Anyway, I had the last purple one, the rest were orange or white. And she tried and tried but I wasn't going to give her the purple one. "The orange ones are good, too!" I exclaimed. "They have different vitamins!"

She still wanted the purple one, but it was obvious I wasn't going to budge. So she gave up and picked up an orange head of cauliflower; something she wasn't going to do before I had arrived and sparked the cauliflower conversation.

There's a lesson in there for me...

And for you - my purple cauliflower prep, along with chicken and white sweet potatoes.

One whole organic 5 pound chicken bought on sale

One handful of Herbs de Dionysus (oregano and rosemary)

One large white sweet potato

One head of purple cauliflower

Penzy's Northwoods Seasoning

Remove chicken innards from still-frozen chicken cavity without freezing your hand. Stuff with herbs and cover chicken with Northwoods Seasoning (washing your hands every 15 seconds so you don't get salmonella on everything). Bake at 350 for about 45 minutes. Then add chopped, skinless sweet potato lightly tossed in salt, pepper and olive oil. About 30 minutes later add cauliflower florets also tossed in salt, pepper and olive oil. Stir potatoes while the oven is open. Stir it all again in about 20 minutes to make sure it's all covered in chicken-fat-goodness and continue to cook until the bird is done. About 1 hour 45 minutes to two hours for a bird of that size.

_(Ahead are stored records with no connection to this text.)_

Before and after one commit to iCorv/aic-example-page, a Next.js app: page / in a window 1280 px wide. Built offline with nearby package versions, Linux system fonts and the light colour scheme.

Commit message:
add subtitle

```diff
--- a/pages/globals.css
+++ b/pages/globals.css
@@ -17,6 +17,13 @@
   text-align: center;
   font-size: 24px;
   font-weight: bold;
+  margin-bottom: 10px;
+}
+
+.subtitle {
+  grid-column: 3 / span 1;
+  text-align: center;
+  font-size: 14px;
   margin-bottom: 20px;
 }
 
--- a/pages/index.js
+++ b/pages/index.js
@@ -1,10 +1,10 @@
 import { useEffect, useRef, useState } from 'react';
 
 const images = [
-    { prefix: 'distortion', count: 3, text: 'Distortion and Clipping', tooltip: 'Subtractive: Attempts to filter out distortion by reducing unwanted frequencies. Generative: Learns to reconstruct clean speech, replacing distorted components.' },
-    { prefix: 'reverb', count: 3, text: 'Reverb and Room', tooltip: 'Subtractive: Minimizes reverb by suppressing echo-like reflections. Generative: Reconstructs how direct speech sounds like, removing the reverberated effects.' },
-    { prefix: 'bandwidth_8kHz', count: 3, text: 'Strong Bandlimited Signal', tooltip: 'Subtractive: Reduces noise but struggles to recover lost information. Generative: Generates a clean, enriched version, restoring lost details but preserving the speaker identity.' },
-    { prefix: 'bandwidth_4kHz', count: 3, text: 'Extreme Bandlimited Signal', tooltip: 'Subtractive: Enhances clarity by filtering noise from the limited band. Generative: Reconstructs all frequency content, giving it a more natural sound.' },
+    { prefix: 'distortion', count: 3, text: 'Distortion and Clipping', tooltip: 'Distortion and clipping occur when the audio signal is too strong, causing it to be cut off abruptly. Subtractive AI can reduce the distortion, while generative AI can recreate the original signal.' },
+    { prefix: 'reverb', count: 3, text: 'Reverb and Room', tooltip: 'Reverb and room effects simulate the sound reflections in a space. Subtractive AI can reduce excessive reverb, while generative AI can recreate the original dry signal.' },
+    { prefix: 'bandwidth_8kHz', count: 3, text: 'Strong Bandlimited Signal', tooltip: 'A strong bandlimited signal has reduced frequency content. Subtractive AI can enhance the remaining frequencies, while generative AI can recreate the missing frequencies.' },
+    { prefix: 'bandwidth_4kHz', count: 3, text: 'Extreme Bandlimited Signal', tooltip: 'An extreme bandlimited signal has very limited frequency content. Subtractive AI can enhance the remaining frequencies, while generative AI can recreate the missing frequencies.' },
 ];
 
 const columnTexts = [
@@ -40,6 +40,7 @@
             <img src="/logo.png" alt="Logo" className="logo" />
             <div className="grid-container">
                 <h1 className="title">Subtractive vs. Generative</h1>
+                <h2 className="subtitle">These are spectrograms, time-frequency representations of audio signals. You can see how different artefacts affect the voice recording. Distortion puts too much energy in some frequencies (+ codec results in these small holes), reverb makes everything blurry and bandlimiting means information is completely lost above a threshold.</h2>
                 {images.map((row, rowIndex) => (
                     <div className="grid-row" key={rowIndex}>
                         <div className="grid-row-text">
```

We ate almost all of it, but the leftovers will find themselves in something grand. I'm preparing to teach a Dinner for Two class for Trumbull Adult Ed in February! Start saving your pennies, folks! More info soon, stay tuned!


Tuesday, November 1, 2011 Unoccupy The Mall This Holiday Season

I've gotta be honest, I've never been a fan of the commercial side of the Holiday Season. Christmas, Hanukkah, it doesn't matter, I hate them all equally. I'm not a fan of shopping, crowds, shopping in get the picture. Compounding this is my hatred of trends, fashion, must-haves, marketing, people being sheep...

That's the big one right there. And if ever there were a year to separate yourself from the herd this is it. With all that's going on in the world; the occupy movement, class warfare, evil corporations, however you want to put it - do you want to fund that? Stop and really think about where your money is going. Do you want them to have it? Do they really need that multi-million dollar bonus?

Heck, keep thinking. Was it made in America? Is the company in America? Do they take care of their employees? Do the employees have health insurance or are they scheduled for 34 hours a week so they're not full-time?

Oh yeah, baby, I'm asking you to be uber-socially-aware this Holiday Season. I'm asking you to give up the commercialism and instead take up some homemade activism. Make shit. Make cookies, cakes, ornaments, greeting cards, wrapping paper, gifts. Buy only homemade, handmade, homegrown gifts. Make Etsy your friggin' homepage if you have to. You got me?

Here are a couple of links -

Handmade natural soap by Olive & Oud
Awesome jewlery from The Bitchy Waiter

And you can always visit the band page and buy some local music \m/

Rock on! I'll keep bugging you about this. I promise :)